It’s funny. One week, newly elected MA Senator Scott Brown got a heroes welcome at CPAC, as he introduced Mitt Romney. A week later, he’s getting jeered by many of those same conservatives for voting to allow a vote on a jobs bill. Such is the burden of being a squishy moderate. Speaking as someone who comes from one of them bluer than blue states – where most people aren’t as conservatives as they should be – everyone needs to calm the hell down.
Most of the national support for Brown was to be the 41st vote to block ObamaCare, which he is. But at the end of the day, he’s still a Senator from Massachusetts. He has constituents that he has to answer to more than he does the rest of us on the Internets, and while he’s probably going to vote with us a good 80% of the time, there will be times he strays from the collective. Heaven forbid Obama gets to appoint another Supreme Court Justice, don’t hold your breath on a filibuster.
There’s also a risk we run in demanding purity. Other than the fact that conservatives are supposed to believe in leaving things to the states, which you would assume would include who they elect to represent them (with some exceptions), we also risk losing seats in states like Massachusetts and here in New York…which is how we got into this mess in the first place.
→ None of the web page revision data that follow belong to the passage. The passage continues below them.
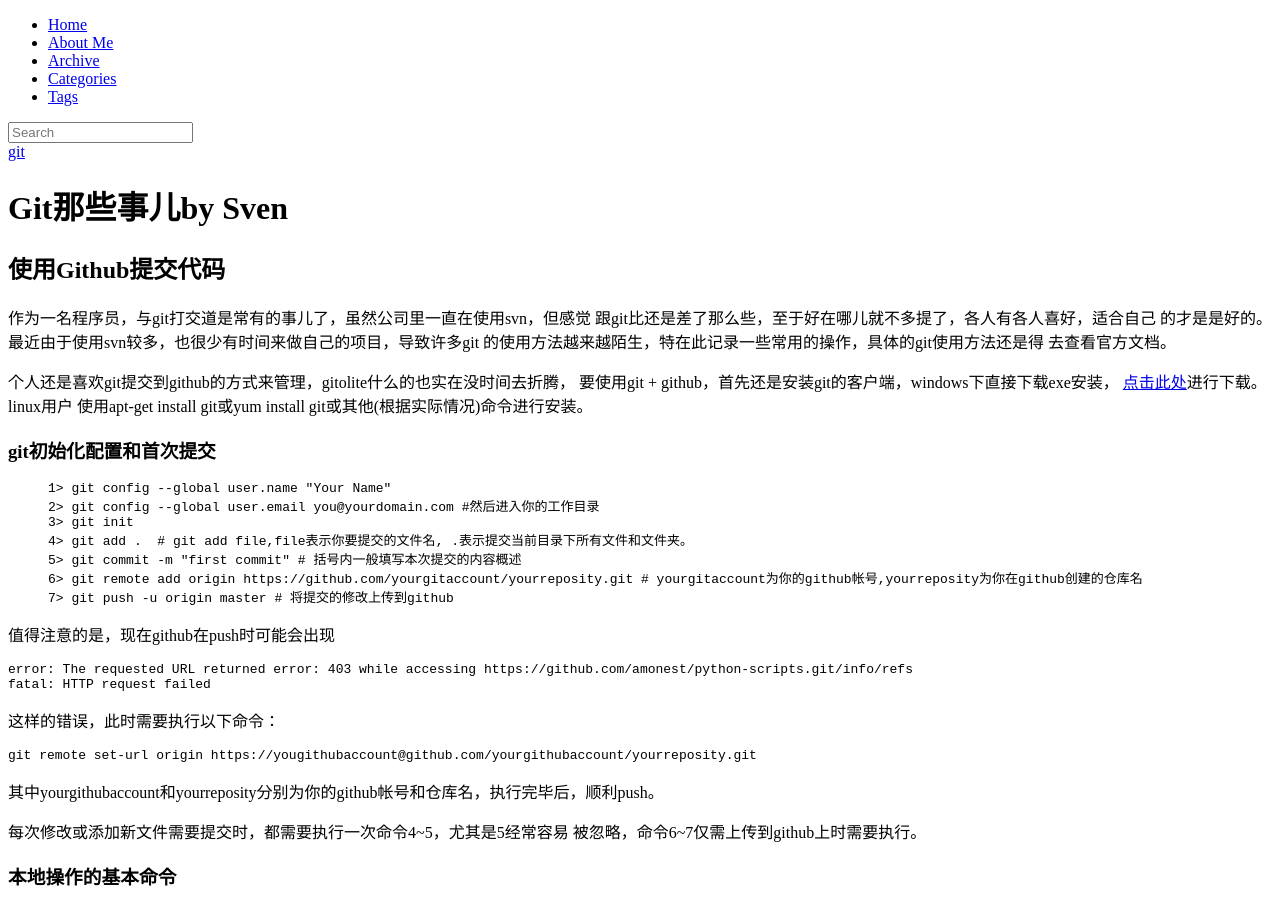
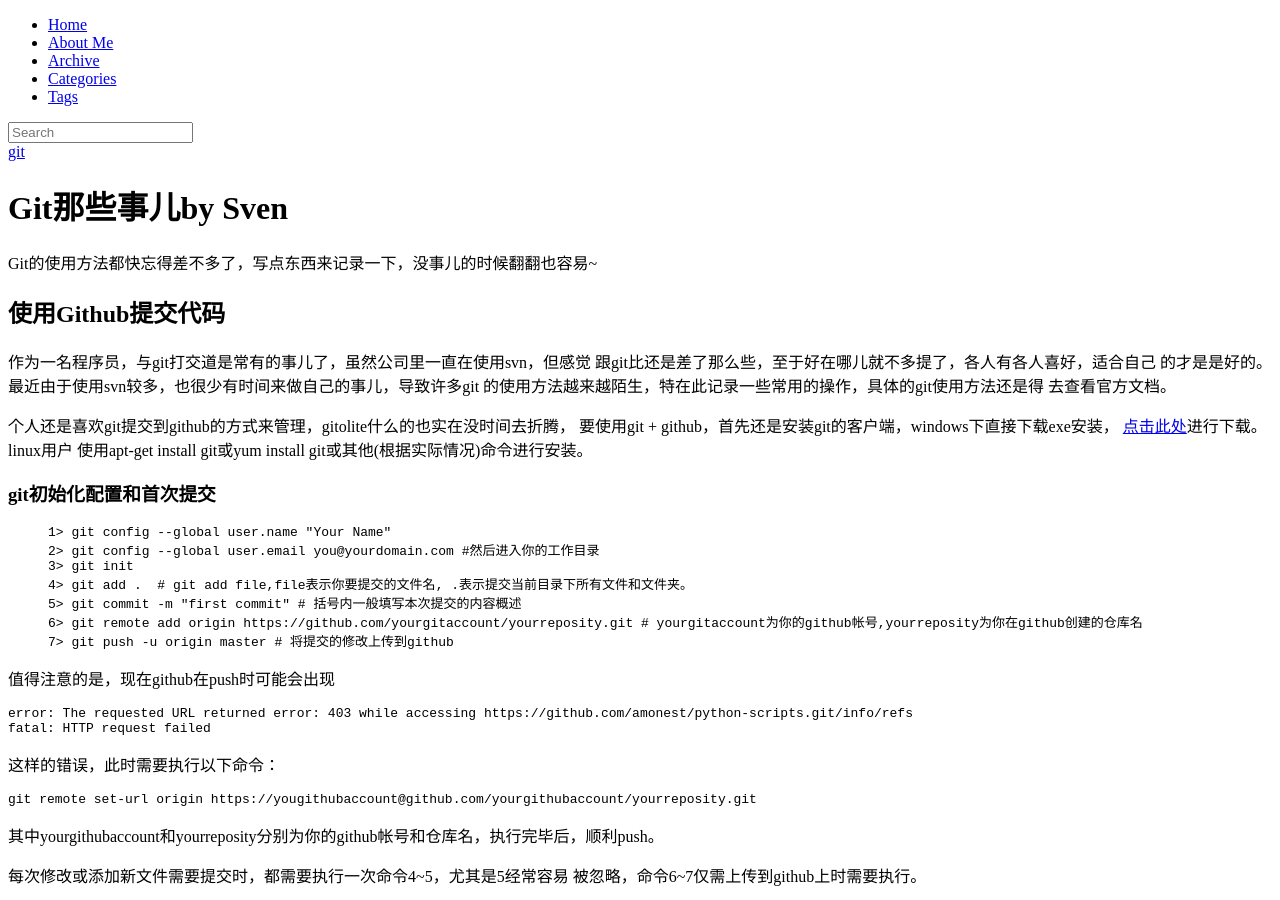
Before and after one commit to bucketheadv/simleyyt-mine, a Jekyll site: the page built from _posts/2014-9-13-git_use_method.md, in a window 1280 px wide and 900 px high. Built offline with Jekyll 4.4.1, drawn with Linux system fonts in a browser that asks for light colours; nearby versions of some CDN libraries; library files that are not in the unit come from our copies; comment, search, counter and statistics services are not loaded; some of the changed text lies outside the part shown.

Commit message:
finish git use

```diff
--- a/_posts/2014-9-13-git_use_method.md
+++ b/_posts/2014-9-13-git_use_method.md
@@ -7,10 +7,14 @@ categories: git
 title: Git那些事儿
 ---
 
+Git的使用方法都快忘得差不多了，写点东西来记录一下，没事儿的时候翻翻也容易~
+
+<!--more-->
+
 ##使用Github提交代码
 作为一名程序员，与git打交道是常有的事儿了，虽然公司里一直在使用svn，但感觉
 跟git比还是差了那么些，至于好在哪儿就不多提了，各人有各人喜好，适合自己
-的才是是好的。最近由于使用svn较多，也很少有时间来做自己的项目，导致许多git
+的才是是好的。最近由于使用svn较多，也很少有时间来做自己的事儿，导致许多git
 的使用方法越来越陌生，特在此记录一些常用的操作，具体的git使用方法还是得
 去查看官方文档。
 
@@ -100,3 +104,6 @@ git push是直接覆盖，貌似不会合并文件，也就是说不会有覆盖
 
 ####git fetch
 从远程库中下载代码，不会自动merge，比git pull安全。
+
+	差不多就是以上这些了，其他的暂时也用不上。好好学习，好好工作！每天都要
+给自己正能量~
```
Also changed, not shown: _posts/2014-9-12-Erlang_Concurrent_program.md (+3 -0 lines), 5 other files.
Senior JBdotC Red state, Blue state Correspondent Brett Josphe arranges the words better than I do:
As a conservative Republican, I can only hope that those tempted to demand ideological purity from everyone in our Party will proceed with caution. Yes, America is a center-right nation. Yes, conservatives are the largest self-identifying ideological group in the country. However, the conventional political wisdom permeating conservative circles seems destined to lead the movement and Republicans astray.
America is not an ideological land. It is filled with men and women whose biggest concerns involve their families, their jobs, their bills and their ambitions for a better life. They are far more concerned with high unemployment right now than with maintaining conservative principles. That doesn’t excuse wild, irresponsible spending or the complete abandonment of fundamental principles, but it certainly warrants consideration of a politician’s circumstances and the needs of his constituency.
The respective ideological bases may have great sway over the candidates that Democrats and Republicans produce, but it is still the Center–the Independents–who actually determine who gets elected, at least at the presidential level.
Read the whole article, and give Scott Brown a break. We’re lucky to have won the Kennedy seat in the first place.